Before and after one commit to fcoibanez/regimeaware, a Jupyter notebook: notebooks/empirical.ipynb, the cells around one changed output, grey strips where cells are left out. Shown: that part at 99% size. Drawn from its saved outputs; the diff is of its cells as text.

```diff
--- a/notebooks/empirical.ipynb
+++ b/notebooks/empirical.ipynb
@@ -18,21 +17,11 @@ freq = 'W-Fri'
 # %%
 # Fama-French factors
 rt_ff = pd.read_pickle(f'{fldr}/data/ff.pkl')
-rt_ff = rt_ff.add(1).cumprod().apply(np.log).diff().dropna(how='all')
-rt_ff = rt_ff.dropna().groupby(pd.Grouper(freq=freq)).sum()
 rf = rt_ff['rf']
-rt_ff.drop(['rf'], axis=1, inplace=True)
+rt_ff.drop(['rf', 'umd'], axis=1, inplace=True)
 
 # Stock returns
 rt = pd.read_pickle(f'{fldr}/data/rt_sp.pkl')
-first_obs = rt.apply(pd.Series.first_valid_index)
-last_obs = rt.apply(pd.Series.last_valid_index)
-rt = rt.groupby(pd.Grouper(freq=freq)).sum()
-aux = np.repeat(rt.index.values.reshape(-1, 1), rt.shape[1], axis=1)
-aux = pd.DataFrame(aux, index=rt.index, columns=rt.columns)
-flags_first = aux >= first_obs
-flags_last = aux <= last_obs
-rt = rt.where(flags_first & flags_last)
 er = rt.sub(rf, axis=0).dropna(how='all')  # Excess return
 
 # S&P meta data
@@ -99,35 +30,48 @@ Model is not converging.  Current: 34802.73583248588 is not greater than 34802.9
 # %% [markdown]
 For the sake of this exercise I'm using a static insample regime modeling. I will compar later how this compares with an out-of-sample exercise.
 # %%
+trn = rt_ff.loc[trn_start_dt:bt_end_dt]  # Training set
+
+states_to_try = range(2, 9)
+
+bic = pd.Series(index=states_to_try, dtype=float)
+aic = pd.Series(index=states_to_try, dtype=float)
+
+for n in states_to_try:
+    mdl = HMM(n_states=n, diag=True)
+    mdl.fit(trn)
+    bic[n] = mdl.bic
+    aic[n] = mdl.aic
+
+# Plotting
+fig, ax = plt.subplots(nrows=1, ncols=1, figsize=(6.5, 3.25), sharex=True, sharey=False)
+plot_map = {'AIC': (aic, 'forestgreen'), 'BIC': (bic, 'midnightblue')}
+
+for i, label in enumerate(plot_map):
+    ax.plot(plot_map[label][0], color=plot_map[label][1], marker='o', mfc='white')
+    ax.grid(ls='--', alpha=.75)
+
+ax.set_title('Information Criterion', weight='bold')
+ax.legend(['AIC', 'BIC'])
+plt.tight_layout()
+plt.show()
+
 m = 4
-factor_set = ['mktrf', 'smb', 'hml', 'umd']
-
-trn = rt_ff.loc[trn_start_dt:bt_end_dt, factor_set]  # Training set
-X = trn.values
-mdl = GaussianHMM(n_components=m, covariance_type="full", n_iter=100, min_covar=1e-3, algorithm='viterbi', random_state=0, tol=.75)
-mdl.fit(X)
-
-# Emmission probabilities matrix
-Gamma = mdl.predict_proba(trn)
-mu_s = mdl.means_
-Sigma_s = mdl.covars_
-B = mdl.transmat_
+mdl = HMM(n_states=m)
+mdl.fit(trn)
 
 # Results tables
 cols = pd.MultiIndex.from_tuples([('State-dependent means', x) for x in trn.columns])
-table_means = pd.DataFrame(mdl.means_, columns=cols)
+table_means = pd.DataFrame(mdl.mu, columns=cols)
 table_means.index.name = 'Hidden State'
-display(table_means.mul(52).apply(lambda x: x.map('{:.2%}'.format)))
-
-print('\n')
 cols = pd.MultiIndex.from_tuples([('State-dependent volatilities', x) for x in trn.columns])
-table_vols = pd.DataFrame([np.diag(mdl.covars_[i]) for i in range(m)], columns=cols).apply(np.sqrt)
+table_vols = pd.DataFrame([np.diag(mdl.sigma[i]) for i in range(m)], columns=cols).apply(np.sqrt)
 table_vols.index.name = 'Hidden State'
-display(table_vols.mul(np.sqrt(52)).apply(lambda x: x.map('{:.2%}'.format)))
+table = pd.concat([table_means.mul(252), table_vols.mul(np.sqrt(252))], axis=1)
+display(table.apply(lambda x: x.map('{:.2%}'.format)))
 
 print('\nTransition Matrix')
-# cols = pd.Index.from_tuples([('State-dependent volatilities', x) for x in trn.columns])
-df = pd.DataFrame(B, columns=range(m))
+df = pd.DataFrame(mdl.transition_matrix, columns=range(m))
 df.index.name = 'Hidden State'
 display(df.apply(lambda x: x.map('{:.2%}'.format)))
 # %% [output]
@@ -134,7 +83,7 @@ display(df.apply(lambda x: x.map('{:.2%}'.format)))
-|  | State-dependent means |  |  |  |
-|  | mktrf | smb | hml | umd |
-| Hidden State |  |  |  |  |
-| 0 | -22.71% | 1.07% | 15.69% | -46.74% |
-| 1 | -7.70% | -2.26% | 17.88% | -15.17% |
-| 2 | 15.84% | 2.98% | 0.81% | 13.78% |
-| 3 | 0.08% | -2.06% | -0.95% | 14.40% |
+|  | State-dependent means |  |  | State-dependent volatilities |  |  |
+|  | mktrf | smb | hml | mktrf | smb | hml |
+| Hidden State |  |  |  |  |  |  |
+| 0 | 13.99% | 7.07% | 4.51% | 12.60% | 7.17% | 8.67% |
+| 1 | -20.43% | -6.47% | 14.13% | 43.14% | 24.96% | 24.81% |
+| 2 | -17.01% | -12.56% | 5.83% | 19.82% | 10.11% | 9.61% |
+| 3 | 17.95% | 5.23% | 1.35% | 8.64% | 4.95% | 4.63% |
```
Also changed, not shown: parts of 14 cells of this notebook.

- **Try it**
Return a copy of each line of the material that holds the word "apply".

- **Solution to the problem**
-rt_ff = rt_ff.add(1).cumprod().apply(np.log).diff().dropna(how='all')
-first_obs = rt.apply(pd.Series.first_valid_index)
-last_obs = rt.apply(pd.Series.last_valid_index)
-display(table_means.mul(52).apply(lambda x: x.map('{:.2%}'.format)))
-table_vols = pd.DataFrame([np.diag(mdl.covars_[i]) for i in range(m)], columns=cols).apply(np.sqrt)
+table_vols = pd.DataFrame([np.diag(mdl.sigma[i]) for i in range(m)], columns=cols).apply(np.sqrt)
-display(table_vols.mul(np.sqrt(52)).apply(lambda x: x.map('{:.2%}'.format)))
+display(table.apply(lambda x: x.map('{:.2%}'.format)))
 display(df.apply(lambda x: x.map('{:.2%}'.format)))
@@ -134,7 +83,7 @@ display(df.apply(lambda x: x.map('{:.2%}'.format)))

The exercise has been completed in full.